We developed a fundraising campaign for $15,000 to purchase plants, signage, raised beds, and a bench for a project that we dubbed, the “AirPark Pollinator Path.” In year one, we completed the meadow and transformed an 800 square foot AirPark entrance area into a native plant bed.
We had only used about half of our money, so for spring 2023, we decided to take on over 7,000 square feet of space. It was much more than I had dreamed was possible when we started the fundraising campaign.
By the end of April, 15 new beds were completed. Over the course of one of the most incredible weeks of volunteer coordination, led by multiple Sierra Club members, the sod was removed, mulch was added, plants were layed out, holes were dug, flowers and grasses found their new homes, and water topped off the effort. And then a glorious rain fell that Saturday evening after we were done.
One of the new volunteers that came out mentioned that she is getting a Masters in Public Health. She shared with me that she is convinced that taking care of plants improves health. She wants to be able to explore that more in her education.
I told her that I am very confident that horticulture therapy is an effective way of improving physical and mental health. In my opinion, on any list of options that a doctor, therapist, public health official, pastor, or concerned friend may give to someone in need of support for their mental health, working with plants should be top 5.
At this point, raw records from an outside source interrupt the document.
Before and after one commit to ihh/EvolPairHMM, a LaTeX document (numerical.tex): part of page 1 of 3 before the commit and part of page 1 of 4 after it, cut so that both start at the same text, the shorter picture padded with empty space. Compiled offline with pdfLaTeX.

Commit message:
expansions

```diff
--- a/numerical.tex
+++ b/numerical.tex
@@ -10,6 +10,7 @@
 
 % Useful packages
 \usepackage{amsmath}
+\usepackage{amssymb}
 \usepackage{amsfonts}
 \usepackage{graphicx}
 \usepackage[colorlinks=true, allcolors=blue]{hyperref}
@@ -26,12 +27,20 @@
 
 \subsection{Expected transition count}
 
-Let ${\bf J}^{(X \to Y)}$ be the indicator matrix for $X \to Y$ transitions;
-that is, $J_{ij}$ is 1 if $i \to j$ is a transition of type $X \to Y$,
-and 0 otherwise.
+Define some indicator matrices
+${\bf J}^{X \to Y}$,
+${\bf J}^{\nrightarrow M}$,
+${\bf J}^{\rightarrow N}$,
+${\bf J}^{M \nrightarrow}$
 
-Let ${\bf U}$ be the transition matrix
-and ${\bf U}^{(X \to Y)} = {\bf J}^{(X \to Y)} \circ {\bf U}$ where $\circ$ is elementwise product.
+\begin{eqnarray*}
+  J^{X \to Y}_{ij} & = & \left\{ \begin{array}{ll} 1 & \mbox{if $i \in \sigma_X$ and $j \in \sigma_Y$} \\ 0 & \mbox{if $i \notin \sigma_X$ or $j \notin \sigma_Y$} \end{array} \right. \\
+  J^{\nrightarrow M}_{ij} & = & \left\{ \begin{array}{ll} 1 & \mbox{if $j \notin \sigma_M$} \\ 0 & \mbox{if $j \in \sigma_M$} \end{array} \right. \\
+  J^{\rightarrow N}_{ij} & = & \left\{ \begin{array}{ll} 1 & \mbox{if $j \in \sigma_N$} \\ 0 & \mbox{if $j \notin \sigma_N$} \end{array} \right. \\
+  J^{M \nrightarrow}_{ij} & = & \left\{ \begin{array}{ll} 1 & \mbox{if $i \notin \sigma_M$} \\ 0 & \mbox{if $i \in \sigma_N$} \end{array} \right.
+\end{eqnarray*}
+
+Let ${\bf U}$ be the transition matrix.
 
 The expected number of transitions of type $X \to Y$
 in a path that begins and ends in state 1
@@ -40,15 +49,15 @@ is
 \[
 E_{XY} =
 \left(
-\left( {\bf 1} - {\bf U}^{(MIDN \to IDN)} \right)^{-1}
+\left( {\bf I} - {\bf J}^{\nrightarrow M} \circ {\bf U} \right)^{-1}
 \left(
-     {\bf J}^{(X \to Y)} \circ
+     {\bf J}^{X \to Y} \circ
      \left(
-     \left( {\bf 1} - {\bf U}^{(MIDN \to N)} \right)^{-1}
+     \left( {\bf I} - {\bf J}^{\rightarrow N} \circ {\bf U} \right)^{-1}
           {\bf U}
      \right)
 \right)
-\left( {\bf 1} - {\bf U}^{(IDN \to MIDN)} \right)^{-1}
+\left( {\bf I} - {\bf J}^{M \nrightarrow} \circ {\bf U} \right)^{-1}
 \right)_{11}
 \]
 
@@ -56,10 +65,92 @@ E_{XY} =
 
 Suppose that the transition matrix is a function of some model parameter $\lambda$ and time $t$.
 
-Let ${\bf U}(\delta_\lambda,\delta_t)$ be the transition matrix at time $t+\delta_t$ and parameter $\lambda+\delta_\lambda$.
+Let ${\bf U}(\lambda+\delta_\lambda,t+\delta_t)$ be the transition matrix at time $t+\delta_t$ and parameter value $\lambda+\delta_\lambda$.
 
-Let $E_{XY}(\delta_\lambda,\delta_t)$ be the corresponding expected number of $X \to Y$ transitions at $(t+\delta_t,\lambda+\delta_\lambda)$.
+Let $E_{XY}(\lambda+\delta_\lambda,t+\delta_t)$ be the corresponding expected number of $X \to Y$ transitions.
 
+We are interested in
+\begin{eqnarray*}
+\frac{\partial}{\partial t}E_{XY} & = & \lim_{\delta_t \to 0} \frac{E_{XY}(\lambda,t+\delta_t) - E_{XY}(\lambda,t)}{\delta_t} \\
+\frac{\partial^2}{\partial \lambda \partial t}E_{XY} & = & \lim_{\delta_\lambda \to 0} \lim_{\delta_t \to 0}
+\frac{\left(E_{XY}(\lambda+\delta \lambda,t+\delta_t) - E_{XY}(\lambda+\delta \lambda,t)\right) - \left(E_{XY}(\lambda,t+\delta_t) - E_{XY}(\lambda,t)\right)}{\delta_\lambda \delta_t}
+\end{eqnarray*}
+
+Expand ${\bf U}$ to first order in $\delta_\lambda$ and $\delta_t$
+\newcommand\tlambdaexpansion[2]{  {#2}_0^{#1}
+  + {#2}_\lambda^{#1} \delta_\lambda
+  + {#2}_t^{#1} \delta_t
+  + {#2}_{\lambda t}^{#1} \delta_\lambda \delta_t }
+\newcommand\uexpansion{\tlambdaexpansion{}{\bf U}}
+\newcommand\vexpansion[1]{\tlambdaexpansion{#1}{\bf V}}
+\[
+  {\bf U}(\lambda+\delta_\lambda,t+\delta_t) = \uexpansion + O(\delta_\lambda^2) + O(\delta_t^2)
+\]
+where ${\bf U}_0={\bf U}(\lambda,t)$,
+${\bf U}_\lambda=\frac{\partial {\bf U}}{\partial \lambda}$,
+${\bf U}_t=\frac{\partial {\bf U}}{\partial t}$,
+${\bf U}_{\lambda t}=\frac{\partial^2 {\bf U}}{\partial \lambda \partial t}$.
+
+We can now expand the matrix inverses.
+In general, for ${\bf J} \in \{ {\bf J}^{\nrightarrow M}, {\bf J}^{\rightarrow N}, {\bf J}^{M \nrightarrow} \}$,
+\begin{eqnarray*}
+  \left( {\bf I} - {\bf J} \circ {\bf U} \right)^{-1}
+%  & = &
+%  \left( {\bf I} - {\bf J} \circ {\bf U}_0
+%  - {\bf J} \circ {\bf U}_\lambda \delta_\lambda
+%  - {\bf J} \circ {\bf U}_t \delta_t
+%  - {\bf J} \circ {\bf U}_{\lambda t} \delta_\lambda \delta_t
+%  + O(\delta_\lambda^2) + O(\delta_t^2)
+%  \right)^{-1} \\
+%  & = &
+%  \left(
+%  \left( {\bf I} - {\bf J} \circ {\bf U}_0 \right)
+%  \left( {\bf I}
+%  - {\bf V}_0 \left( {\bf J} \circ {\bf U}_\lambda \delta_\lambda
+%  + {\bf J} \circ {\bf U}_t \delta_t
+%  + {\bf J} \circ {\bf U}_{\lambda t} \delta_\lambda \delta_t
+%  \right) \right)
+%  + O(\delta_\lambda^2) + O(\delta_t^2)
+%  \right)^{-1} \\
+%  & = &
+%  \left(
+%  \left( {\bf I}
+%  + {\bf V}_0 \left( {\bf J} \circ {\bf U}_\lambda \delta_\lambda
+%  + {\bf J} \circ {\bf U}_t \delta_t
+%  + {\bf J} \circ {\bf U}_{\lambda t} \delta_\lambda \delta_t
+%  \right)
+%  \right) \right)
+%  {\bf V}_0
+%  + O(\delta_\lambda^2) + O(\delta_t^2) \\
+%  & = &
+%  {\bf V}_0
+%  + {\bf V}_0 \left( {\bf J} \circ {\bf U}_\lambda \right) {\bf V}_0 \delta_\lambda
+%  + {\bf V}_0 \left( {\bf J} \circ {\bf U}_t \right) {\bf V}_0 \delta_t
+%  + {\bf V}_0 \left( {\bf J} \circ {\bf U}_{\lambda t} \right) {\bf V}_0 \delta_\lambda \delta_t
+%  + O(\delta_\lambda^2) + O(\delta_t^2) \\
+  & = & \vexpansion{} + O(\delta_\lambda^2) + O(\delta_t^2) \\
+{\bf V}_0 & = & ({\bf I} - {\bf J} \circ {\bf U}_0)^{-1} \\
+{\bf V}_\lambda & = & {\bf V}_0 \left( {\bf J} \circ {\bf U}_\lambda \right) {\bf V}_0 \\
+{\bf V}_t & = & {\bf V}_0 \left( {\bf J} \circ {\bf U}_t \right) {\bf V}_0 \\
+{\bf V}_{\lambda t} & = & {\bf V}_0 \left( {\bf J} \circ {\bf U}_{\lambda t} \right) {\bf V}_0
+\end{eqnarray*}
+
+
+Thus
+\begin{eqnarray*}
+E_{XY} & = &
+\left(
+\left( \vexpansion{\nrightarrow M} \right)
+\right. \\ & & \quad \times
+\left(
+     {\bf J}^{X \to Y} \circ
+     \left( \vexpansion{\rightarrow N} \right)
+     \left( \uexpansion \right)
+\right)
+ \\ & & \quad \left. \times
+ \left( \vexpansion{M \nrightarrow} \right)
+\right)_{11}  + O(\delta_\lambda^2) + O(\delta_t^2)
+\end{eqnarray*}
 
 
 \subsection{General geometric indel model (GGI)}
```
I do have a broad definition for working with plants! There are lots of actions that I associate with horticulture therapy in my life. Planting, harvesting, cooking, floral arranging, smelling, weeding, watching the insect interactions, pruning, eating raw veggies straight from the ground, picking fruits from the tree, plucking berries from the bush, drying, saving seeds, composting, rubbing fingers on a mint leaf, waving my hand over the top of native grasses….
Imagine all of the things that you can do just on the other side of what you do not control – after germination, that beautiful creative act when the green shoot emerges from seed. That first glimpse of green has a name – radicle. It is in nurturing that life just one small step after the radicle moment that horticulture therapy emerges for me.
So in these beds of columbine, butterfly weed, western sunflower, joe pye weed, penstemon, aster, coreopsis, iron weed, spiderwort, rattlesnake master, wild quinine, prairie drop seed, little blue stem, and coralberry, our friends the bees, butterflies, bugs, bats, and birds will thrive. The fauna will bask in this culinary floral delight. This becomes their ecological home. The honor of shaping this home is deeply therapeutic for me.
My prayer is that you, dear listener, will thrive as your five senses are opened by interacting with plants – as you taste the pear, smell the elderberry, touch the baptisia, hear the wind through blue stem, and see the blazing star. And remember, in flashes of vibrant memory, the connections you have had with creation since your youth. It has always been there. Be there with it.
As we were wrapping up our final day of planting, the volunteers converged on a corner of the People Trail near a 3-way stop. People drove by slowly. Lingered. Walkers and bikers stopped to thank us. Some asked us what we were doing. People wanted to know who we were with… while the reasonable response was to say Sierra Club, I wanted to say, “we are with the plants.”
Slowing down, to smile
Stranger meets unexpected
In the common good